Who came up with the central plot of Pride and Prejudice? Elderly English cleric Rev. Richard Mansfield, suggests Lovett (The Bookman’s Tale, 2013) in this parallel-narrative tale that explores Austen’s friendship with Mansfield in the late 18th century alongside the contemporary life and loves of Sophie. Sophie became a bookaholic thanks to her uncle Bertram, who adored books and taught his niece to share his passion. When Bertram dies mysteriously, Sophie is heartbroken. Due to inherit his London apartment and book collection, she is further devastated to learn the books have been sold to cover her uncle's debts. Taking a job as an antiquarian bookseller, Sophie finds herself pursued by competing suitors: footloose American academic Eric Hall and smooth publisher Winston Godfrey, who first puts Sophie on the trail of the Rev. Mansfield’s obscure second volume of A Little Book of Allegorical Stories—titled Little Allegories and a Cautionary Tale—which throws up the question about Austen’s invention. Lovett’s love of books and libraries once again energizes his storytelling, but this new plot is more conventional than his first, with Sophie’s chapters verging on chick lit and Jane’s testing the patience of non–Austen-ophiles. Intrepid Sophie, who steals books and has casual sex, is only temporarily outfoxed by the novel’s cardboard villain and soon solves the men dilemma, too.

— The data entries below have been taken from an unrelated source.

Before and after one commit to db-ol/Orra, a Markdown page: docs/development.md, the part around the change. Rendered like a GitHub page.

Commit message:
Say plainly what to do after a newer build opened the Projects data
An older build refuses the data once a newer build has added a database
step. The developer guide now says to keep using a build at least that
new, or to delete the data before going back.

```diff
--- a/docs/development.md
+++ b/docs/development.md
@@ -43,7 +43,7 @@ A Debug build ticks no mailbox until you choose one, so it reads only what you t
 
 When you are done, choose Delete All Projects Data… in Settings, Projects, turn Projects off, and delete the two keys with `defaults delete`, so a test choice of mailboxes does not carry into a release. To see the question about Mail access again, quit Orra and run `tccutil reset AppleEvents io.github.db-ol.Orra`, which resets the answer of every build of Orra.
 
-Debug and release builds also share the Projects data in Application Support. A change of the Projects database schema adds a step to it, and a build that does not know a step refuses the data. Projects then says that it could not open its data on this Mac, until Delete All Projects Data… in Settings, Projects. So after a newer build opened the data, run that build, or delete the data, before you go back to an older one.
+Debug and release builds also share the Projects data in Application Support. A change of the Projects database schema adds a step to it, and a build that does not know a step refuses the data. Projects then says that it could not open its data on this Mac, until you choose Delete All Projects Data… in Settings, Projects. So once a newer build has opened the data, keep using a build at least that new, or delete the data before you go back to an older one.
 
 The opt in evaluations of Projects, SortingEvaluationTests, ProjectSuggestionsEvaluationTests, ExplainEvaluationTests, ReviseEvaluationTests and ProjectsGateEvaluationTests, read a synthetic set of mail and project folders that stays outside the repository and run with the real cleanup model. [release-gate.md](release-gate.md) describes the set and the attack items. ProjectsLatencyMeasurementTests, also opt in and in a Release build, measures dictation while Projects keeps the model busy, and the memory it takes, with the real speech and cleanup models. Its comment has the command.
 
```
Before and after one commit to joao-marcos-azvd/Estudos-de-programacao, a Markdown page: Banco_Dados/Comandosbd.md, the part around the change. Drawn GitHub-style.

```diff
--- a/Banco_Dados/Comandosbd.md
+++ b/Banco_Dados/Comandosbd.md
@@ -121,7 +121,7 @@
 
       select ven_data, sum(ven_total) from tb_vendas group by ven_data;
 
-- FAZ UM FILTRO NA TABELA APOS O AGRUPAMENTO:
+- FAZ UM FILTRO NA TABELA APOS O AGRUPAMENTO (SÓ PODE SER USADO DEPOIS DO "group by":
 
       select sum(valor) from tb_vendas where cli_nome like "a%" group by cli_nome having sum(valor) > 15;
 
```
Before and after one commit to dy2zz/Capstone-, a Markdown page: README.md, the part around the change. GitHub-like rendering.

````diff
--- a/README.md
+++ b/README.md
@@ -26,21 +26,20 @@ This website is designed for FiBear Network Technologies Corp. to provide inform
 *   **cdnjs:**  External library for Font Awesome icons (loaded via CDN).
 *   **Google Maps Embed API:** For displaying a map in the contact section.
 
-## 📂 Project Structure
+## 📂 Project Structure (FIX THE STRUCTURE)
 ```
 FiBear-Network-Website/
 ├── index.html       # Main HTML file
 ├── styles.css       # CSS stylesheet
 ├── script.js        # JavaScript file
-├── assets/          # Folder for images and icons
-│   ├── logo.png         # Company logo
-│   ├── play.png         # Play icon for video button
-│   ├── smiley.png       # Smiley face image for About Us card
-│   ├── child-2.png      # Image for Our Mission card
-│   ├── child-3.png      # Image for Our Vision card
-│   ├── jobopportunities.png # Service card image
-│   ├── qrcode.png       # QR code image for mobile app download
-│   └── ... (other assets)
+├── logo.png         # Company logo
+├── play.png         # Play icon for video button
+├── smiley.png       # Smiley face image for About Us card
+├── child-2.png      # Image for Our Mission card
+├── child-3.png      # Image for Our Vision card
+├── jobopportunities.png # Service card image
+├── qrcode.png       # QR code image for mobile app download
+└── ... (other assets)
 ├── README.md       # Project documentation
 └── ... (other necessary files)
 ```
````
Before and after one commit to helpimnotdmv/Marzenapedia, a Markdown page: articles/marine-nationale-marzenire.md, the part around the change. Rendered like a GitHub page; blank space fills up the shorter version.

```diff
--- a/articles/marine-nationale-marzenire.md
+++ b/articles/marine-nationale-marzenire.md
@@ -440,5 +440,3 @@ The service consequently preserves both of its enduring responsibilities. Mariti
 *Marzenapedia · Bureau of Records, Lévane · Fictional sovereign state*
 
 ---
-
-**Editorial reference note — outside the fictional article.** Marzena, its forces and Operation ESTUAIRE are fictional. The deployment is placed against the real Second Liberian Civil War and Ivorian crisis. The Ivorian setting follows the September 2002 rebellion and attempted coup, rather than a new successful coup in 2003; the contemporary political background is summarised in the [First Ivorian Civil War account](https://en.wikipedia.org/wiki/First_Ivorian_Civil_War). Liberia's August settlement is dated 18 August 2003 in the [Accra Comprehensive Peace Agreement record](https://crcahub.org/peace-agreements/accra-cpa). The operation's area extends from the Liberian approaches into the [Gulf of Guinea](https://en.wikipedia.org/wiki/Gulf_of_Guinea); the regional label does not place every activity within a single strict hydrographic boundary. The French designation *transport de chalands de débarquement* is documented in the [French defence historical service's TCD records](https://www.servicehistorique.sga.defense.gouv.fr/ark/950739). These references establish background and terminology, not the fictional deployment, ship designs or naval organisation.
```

The freshness that marked Lovett’s debut is less evident in this second novel, a predictable tale of romantic suspense that becomes progressively weaker in its closing chapters.